Work item -
Without any pictures, output the records exactly as they are.

Supplied records -

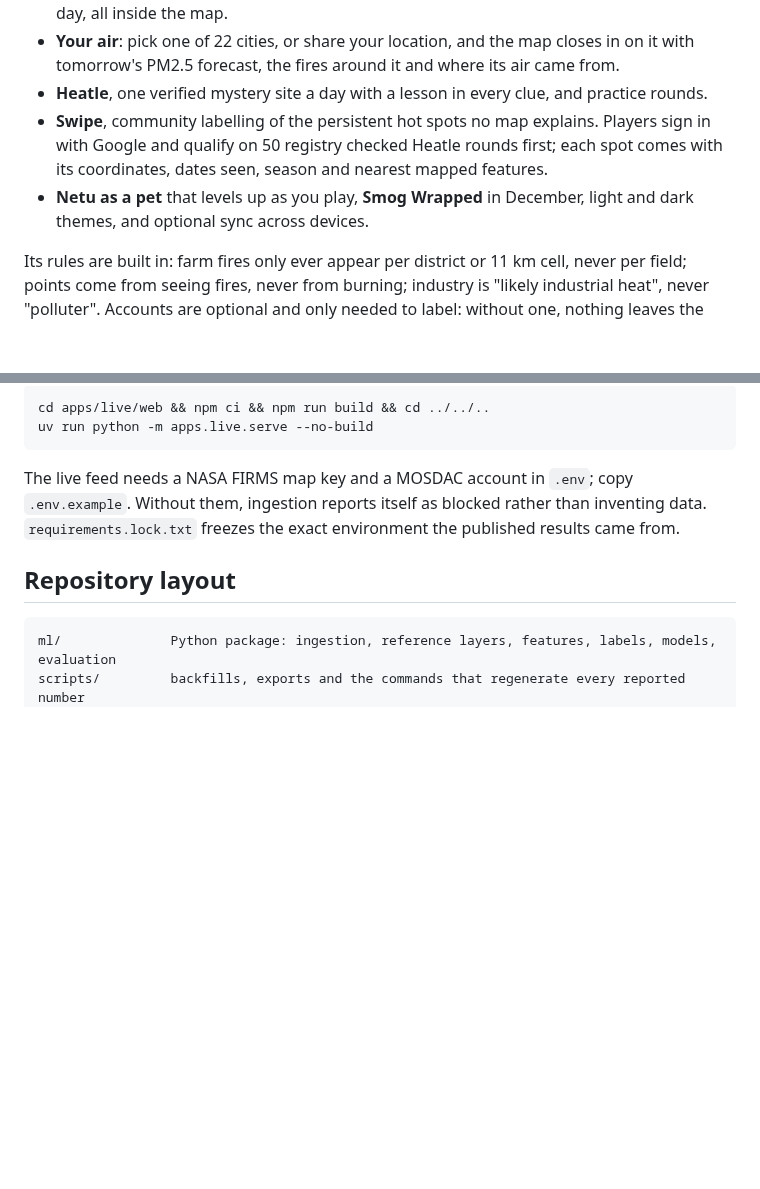
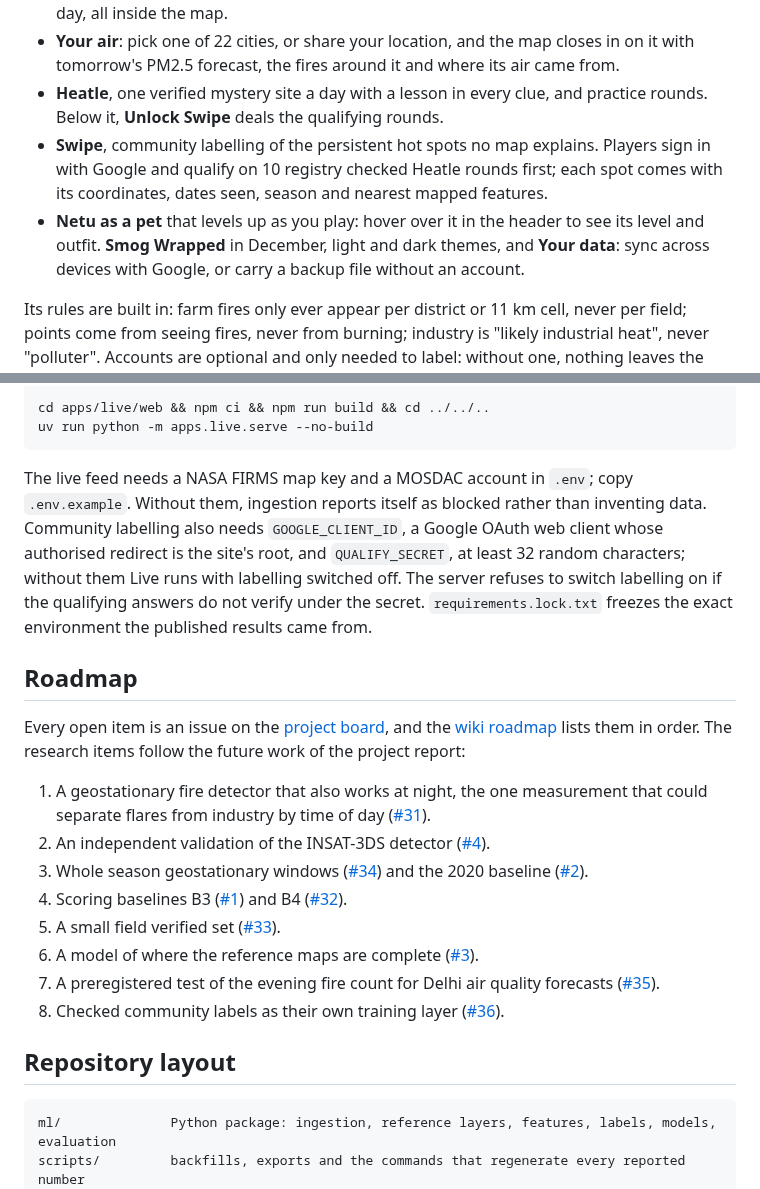
Before and after one commit to ChinmayaThakral/AgniNetra, a Markdown page: README.md, 2 parts joined by grey strips. GitHub-like rendering; blank space fills up the shorter version.

```diff
--- a/README.md
+++ b/README.md
@@ -67,8 +74,8 @@ evening, when most stubble is burned.
 - **The fire map**, with regions, daytime and evening filters and a Fire Clock that replays the day, all inside the map.
 - **Your air**: pick one of 22 cities, or share your location, and the map closes in on it with tomorrow's PM2.5 forecast, the fires around it and where its air came from.
-- **Heatle**, one verified mystery site a day with a lesson in every clue, and practice rounds.
-- **Swipe**, community labelling of the persistent hot spots no map explains. Players sign in with Google and qualify on 50 registry checked Heatle rounds first; each spot comes with its coordinates, dates seen, season and nearest mapped features.
-- **Netu as a pet** that levels up as you play, **Smog Wrapped** in December, light and dark themes, and optional sync across devices.
+- **Heatle**, one verified mystery site a day with a lesson in every clue, and practice rounds. Below it, **Unlock Swipe** deals the qualifying rounds.
+- **Swipe**, community labelling of the persistent hot spots no map explains. Players sign in with Google and qualify on 10 registry checked Heatle rounds first; each spot comes with its coordinates, dates seen, season and nearest mapped features.
+- **Netu as a pet** that levels up as you play: hover over it in the header to see its level and outfit. **Smog Wrapped** in December, light and dark themes, and **Your data**: sync across devices with Google, or carry a backup file without an account.
 
 Its rules are built in: farm fires only ever appear per district or 11 km cell, never per
 field; points come from seeing fires, never from burning; industry is "likely industrial
@@ -140,8 +147,27 @@ AgniNetra Live, on the `agninetra` branch:
 
 The live feed needs a NASA FIRMS map key and a MOSDAC account in `.env`; copy
 `.env.example`. Without them, ingestion reports itself as blocked rather than inventing
-data. `requirements.lock.txt` freezes the exact environment the published results came
+data. Community labelling also needs `GOOGLE_CLIENT_ID`, a Google OAuth web client
+whose authorised redirect is the site's root, and `QUALIFY_SECRET`, at least 32 random
+characters; without them Live runs with labelling switched off. The server refuses to
+switch labelling on if the qualifying answers do not verify under the secret. `requirements.lock.txt` freezes the exact environment the published results came
 from.
+
+## Roadmap
+
+Every open item is an issue on the [project board](https://github.com/users/ChinmayaThakral/projects/1),
+and the [wiki roadmap](https://github.com/ChinmayaThakral/AgniNetra/wiki/Roadmap) lists them
+in order. The research items follow the future work of the project report:
+
+1. A geostationary fire detector that also works at night, the one measurement that could
+   separate flares from industry by time of day ([#31](https://github.com/ChinmayaThakral/AgniNetra/issues/31)).
+2. An independent validation of the INSAT-3DS detector ([#4](https://github.com/ChinmayaThakral/AgniNetra/issues/4)).
+3. Whole season geostationary windows ([#34](https://github.com/ChinmayaThakral/AgniNetra/issues/34)) and the 2020 baseline ([#2](https://github.com/ChinmayaThakral/AgniNetra/issues/2)).
+4. Scoring baselines B3 ([#1](https://github.com/ChinmayaThakral/AgniNetra/issues/1)) and B4 ([#32](https://github.com/ChinmayaThakral/AgniNetra/issues/32)).
+5. A small field verified set ([#33](https://github.com/ChinmayaThakral/AgniNetra/issues/33)).
+6. A model of where the reference maps are complete ([#3](https://github.com/ChinmayaThakral/AgniNetra/issues/3)).
+7. A preregistered test of the evening fire count for Delhi air quality forecasts ([#35](https://github.com/ChinmayaThakral/AgniNetra/issues/35)).
+8. Checked community labels as their own training layer ([#36](https://github.com/ChinmayaThakral/AgniNetra/issues/36)).
 
 ## Repository layout
 
```
Also changed, not shown: other parts of README.md (+10 -3 lines), apps/console/README.md (+17 -8 lines), .github/assets/console.jpg, .github/assets/live.jpg, 1 other file.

Solution to this exercise -
Before and after one commit to ChinmayaThakral/AgniNetra, a Markdown page: README.md, 2 parts joined by grey strips. GitHub-like rendering; blank space fills up the shorter version.

```diff
--- a/README.md
+++ b/README.md
@@ -67,8 +74,8 @@ evening, when most stubble is burned.
 - **The fire map**, with regions, daytime and evening filters and a Fire Clock that replays the day, all inside the map.
 - **Your air**: pick one of 22 cities, or share your location, and the map closes in on it with tomorrow's PM2.5 forecast, the fires around it and where its air came from.
-- **Heatle**, one verified mystery site a day with a lesson in every clue, and practice rounds.
-- **Swipe**, community labelling of the persistent hot spots no map explains. Players sign in with Google and qualify on 50 registry checked Heatle rounds first; each spot comes with its coordinates, dates seen, season and nearest mapped features.
-- **Netu as a pet** that levels up as you play, **Smog Wrapped** in December, light and dark themes, and optional sync across devices.
+- **Heatle**, one verified mystery site a day with a lesson in every clue, and practice rounds. Below it, **Unlock Swipe** deals the qualifying rounds.
+- **Swipe**, community labelling of the persistent hot spots no map explains. Players sign in with Google and qualify on 10 registry checked Heatle rounds first; each spot comes with its coordinates, dates seen, season and nearest mapped features.
+- **Netu as a pet** that levels up as you play: hover over it in the header to see its level and outfit. **Smog Wrapped** in December, light and dark themes, and **Your data**: sync across devices with Google, or carry a backup file without an account.
 
 Its rules are built in: farm fires only ever appear per district or 11 km cell, never per
 field; points come from seeing fires, never from burning; industry is "likely industrial
@@ -140,8 +147,27 @@ AgniNetra Live, on the `agninetra` branch:
 
 The live feed needs a NASA FIRMS map key and a MOSDAC account in `.env`; copy
 `.env.example`. Without them, ingestion reports itself as blocked rather than inventing
-data. `requirements.lock.txt` freezes the exact environment the published results came
+data. Community labelling also needs `GOOGLE_CLIENT_ID`, a Google OAuth web client
+whose authorised redirect is the site's root, and `QUALIFY_SECRET`, at least 32 random
+characters; without them Live runs with labelling switched off. The server refuses to
+switch labelling on if the qualifying answers do not verify under the secret. `requirements.lock.txt` freezes the exact environment the published results came
 from.
+
+## Roadmap
+
+Every open item is an issue on the [project board](https://github.com/users/ChinmayaThakral/projects/1),
+and the [wiki roadmap](https://github.com/ChinmayaThakral/AgniNetra/wiki/Roadmap) lists them
+in order. The research items follow the future work of the project report:
+
+1. A geostationary fire detector that also works at night, the one measurement that could
+   separate flares from industry by time of day ([#31](https://github.com/ChinmayaThakral/AgniNetra/issues/31)).
+2. An independent validation of the INSAT-3DS detector ([#4](https://github.com/ChinmayaThakral/AgniNetra/issues/4)).
+3. Whole season geostationary windows ([#34](https://github.com/ChinmayaThakral/AgniNetra/issues/34)) and the 2020 baseline ([#2](https://github.com/ChinmayaThakral/AgniNetra/issues/2)).
+4. Scoring baselines B3 ([#1](https://github.com/ChinmayaThakral/AgniNetra/issues/1)) and B4 ([#32](https://github.com/ChinmayaThakral/AgniNetra/issues/32)).
+5. A small field verified set ([#33](https://github.com/ChinmayaThakral/AgniNetra/issues/33)).
+6. A model of where the reference maps are complete ([#3](https://github.com/ChinmayaThakral/AgniNetra/issues/3)).
+7. A preregistered test of the evening fire count for Delhi air quality forecasts ([#35](https://github.com/ChinmayaThakral/AgniNetra/issues/35)).
+8. Checked community labels as their own training layer ([#36](https://github.com/ChinmayaThakral/AgniNetra/issues/36)).
 
 ## Repository layout
 
```
Also changed, not shown: other parts of README.md (+10 -3 lines), apps/console/README.md (+17 -8 lines), .github/assets/console.jpg, .github/assets/live.jpg, 1 other file.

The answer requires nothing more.